▶ **WHAT YOU HAVE TO DO**: Produce an exact copy of the data below.

▶ **SOURCE DATA**:
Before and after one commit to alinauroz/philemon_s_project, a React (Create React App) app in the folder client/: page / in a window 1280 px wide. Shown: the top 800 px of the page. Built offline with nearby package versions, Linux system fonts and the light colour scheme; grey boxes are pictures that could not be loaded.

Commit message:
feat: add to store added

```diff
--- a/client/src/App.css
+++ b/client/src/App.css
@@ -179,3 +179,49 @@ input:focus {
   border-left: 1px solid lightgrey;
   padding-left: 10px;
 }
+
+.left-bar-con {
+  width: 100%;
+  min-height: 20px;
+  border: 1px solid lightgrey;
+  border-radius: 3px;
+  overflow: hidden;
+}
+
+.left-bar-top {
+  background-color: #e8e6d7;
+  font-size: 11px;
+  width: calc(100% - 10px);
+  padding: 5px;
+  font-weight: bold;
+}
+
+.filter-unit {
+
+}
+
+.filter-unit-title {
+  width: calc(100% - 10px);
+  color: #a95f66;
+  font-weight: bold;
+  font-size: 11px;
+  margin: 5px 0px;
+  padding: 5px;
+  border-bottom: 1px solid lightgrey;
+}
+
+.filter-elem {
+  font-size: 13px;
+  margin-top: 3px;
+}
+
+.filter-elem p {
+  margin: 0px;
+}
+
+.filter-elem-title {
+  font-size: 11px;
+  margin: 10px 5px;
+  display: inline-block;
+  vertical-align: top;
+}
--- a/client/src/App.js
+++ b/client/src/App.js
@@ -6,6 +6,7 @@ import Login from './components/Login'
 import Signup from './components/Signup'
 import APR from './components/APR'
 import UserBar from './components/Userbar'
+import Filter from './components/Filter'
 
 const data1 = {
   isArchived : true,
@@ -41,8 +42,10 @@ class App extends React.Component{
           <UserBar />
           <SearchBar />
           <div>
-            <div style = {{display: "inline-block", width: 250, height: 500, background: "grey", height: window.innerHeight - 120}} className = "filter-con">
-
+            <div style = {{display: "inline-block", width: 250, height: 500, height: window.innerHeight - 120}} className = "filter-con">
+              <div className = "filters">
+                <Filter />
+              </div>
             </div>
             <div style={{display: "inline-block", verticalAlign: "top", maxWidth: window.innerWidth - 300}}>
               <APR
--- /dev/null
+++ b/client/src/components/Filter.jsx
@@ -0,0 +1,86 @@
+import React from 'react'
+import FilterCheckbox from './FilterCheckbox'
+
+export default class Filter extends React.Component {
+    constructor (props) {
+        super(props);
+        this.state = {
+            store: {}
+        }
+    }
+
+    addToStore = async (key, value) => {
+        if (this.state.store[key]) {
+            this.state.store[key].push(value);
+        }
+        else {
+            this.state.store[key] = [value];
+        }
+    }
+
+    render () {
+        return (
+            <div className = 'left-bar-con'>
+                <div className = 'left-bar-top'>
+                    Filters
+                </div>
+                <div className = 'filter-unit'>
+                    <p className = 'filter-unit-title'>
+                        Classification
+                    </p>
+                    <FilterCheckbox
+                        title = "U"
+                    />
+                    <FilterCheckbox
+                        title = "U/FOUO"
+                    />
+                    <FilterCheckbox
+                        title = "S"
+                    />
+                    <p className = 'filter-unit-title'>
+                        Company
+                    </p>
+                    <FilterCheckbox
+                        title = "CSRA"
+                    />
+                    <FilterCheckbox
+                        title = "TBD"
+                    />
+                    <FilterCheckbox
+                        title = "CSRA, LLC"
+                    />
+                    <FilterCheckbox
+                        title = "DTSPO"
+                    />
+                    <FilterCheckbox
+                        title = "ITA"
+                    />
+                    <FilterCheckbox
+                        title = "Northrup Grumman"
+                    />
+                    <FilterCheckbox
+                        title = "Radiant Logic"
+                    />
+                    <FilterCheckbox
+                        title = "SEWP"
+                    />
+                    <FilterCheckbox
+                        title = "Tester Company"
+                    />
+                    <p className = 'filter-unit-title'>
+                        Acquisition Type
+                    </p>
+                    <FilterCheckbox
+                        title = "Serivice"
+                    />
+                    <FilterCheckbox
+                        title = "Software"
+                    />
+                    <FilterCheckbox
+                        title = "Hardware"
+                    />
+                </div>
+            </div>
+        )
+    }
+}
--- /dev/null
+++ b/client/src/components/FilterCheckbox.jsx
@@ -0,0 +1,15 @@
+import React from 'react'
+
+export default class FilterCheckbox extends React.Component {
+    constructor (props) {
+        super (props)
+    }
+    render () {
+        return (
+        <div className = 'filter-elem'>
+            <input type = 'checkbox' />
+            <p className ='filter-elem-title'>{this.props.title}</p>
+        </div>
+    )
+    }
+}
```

▶ **ANSWER TO THIS TASK**:
Before and after one commit to alinauroz/philemon_s_project, a React (Create React App) app in the folder client/: page / in a window 1280 px wide. Shown: the top 800 px of the page. Built offline with nearby package versions, Linux system fonts and the light colour scheme; grey boxes are pictures that could not be loaded.

Commit message:
feat: add to store added

```diff
--- a/client/src/App.css
+++ b/client/src/App.css
@@ -179,3 +179,49 @@ input:focus {
   border-left: 1px solid lightgrey;
   padding-left: 10px;
 }
+
+.left-bar-con {
+  width: 100%;
+  min-height: 20px;
+  border: 1px solid lightgrey;
+  border-radius: 3px;
+  overflow: hidden;
+}
+
+.left-bar-top {
+  background-color: #e8e6d7;
+  font-size: 11px;
+  width: calc(100% - 10px);
+  padding: 5px;
+  font-weight: bold;
+}
+
+.filter-unit {
+
+}
+
+.filter-unit-title {
+  width: calc(100% - 10px);
+  color: #a95f66;
+  font-weight: bold;
+  font-size: 11px;
+  margin: 5px 0px;
+  padding: 5px;
+  border-bottom: 1px solid lightgrey;
+}
+
+.filter-elem {
+  font-size: 13px;
+  margin-top: 3px;
+}
+
+.filter-elem p {
+  margin: 0px;
+}
+
+.filter-elem-title {
+  font-size: 11px;
+  margin: 10px 5px;
+  display: inline-block;
+  vertical-align: top;
+}
--- a/client/src/App.js
+++ b/client/src/App.js
@@ -6,6 +6,7 @@ import Login from './components/Login'
 import Signup from './components/Signup'
 import APR from './components/APR'
 import UserBar from './components/Userbar'
+import Filter from './components/Filter'
 
 const data1 = {
   isArchived : true,
@@ -41,8 +42,10 @@ class App extends React.Component{
           <UserBar />
           <SearchBar />
           <div>
-            <div style = {{display: "inline-block", width: 250, height: 500, background: "grey", height: window.innerHeight - 120}} className = "filter-con">
-
+            <div style = {{display: "inline-block", width: 250, height: 500, height: window.innerHeight - 120}} className = "filter-con">
+              <div className = "filters">
+                <Filter />
+              </div>
             </div>
             <div style={{display: "inline-block", verticalAlign: "top", maxWidth: window.innerWidth - 300}}>
               <APR
--- /dev/null
+++ b/client/src/components/Filter.jsx
@@ -0,0 +1,86 @@
+import React from 'react'
+import FilterCheckbox from './FilterCheckbox'
+
+export default class Filter extends React.Component {
+    constructor (props) {
+        super(props);
+        this.state = {
+            store: {}
+        }
+    }
+
+    addToStore = async (key, value) => {
+        if (this.state.store[key]) {
+            this.state.store[key].push(value);
+        }
+        else {
+            this.state.store[key] = [value];
+        }
+    }
+
+    render () {
+        return (
+            <div className = 'left-bar-con'>
+                <div className = 'left-bar-top'>
+                    Filters
+                </div>
+                <div className = 'filter-unit'>
+                    <p className = 'filter-unit-title'>
+                        Classification
+                    </p>
+                    <FilterCheckbox
+                        title = "U"
+                    />
+                    <FilterCheckbox
+                        title = "U/FOUO"
+                    />
+                    <FilterCheckbox
+                        title = "S"
+                    />
+                    <p className = 'filter-unit-title'>
+                        Company
+                    </p>
+                    <FilterCheckbox
+                        title = "CSRA"
+                    />
+                    <FilterCheckbox
+                        title = "TBD"
+                    />
+                    <FilterCheckbox
+                        title = "CSRA, LLC"
+                    />
+                    <FilterCheckbox
+                        title = "DTSPO"
+                    />
+                    <FilterCheckbox
+                        title = "ITA"
+                    />
+                    <FilterCheckbox
+                        title = "Northrup Grumman"
+                    />
+                    <FilterCheckbox
+                        title = "Radiant Logic"
+                    />
+                    <FilterCheckbox
+                        title = "SEWP"
+                    />
+                    <FilterCheckbox
+                        title = "Tester Company"
+                    />
+                    <p className = 'filter-unit-title'>
+                        Acquisition Type
+                    </p>
+                    <FilterCheckbox
+                        title = "Serivice"
+                    />
+                    <FilterCheckbox
+                        title = "Software"
+                    />
+                    <FilterCheckbox
+                        title = "Hardware"
+                    />
+                </div>
+            </div>
+        )
+    }
+}
--- /dev/null
+++ b/client/src/components/FilterCheckbox.jsx
@@ -0,0 +1,15 @@
+import React from 'react'
+
+export default class FilterCheckbox extends React.Component {
+    constructor (props) {
+        super (props)
+    }
+    render () {
+        return (
+        <div className = 'filter-elem'>
+            <input type = 'checkbox' />
+            <p className ='filter-elem-title'>{this.props.title}</p>
+        </div>
+    )
+    }
+}
```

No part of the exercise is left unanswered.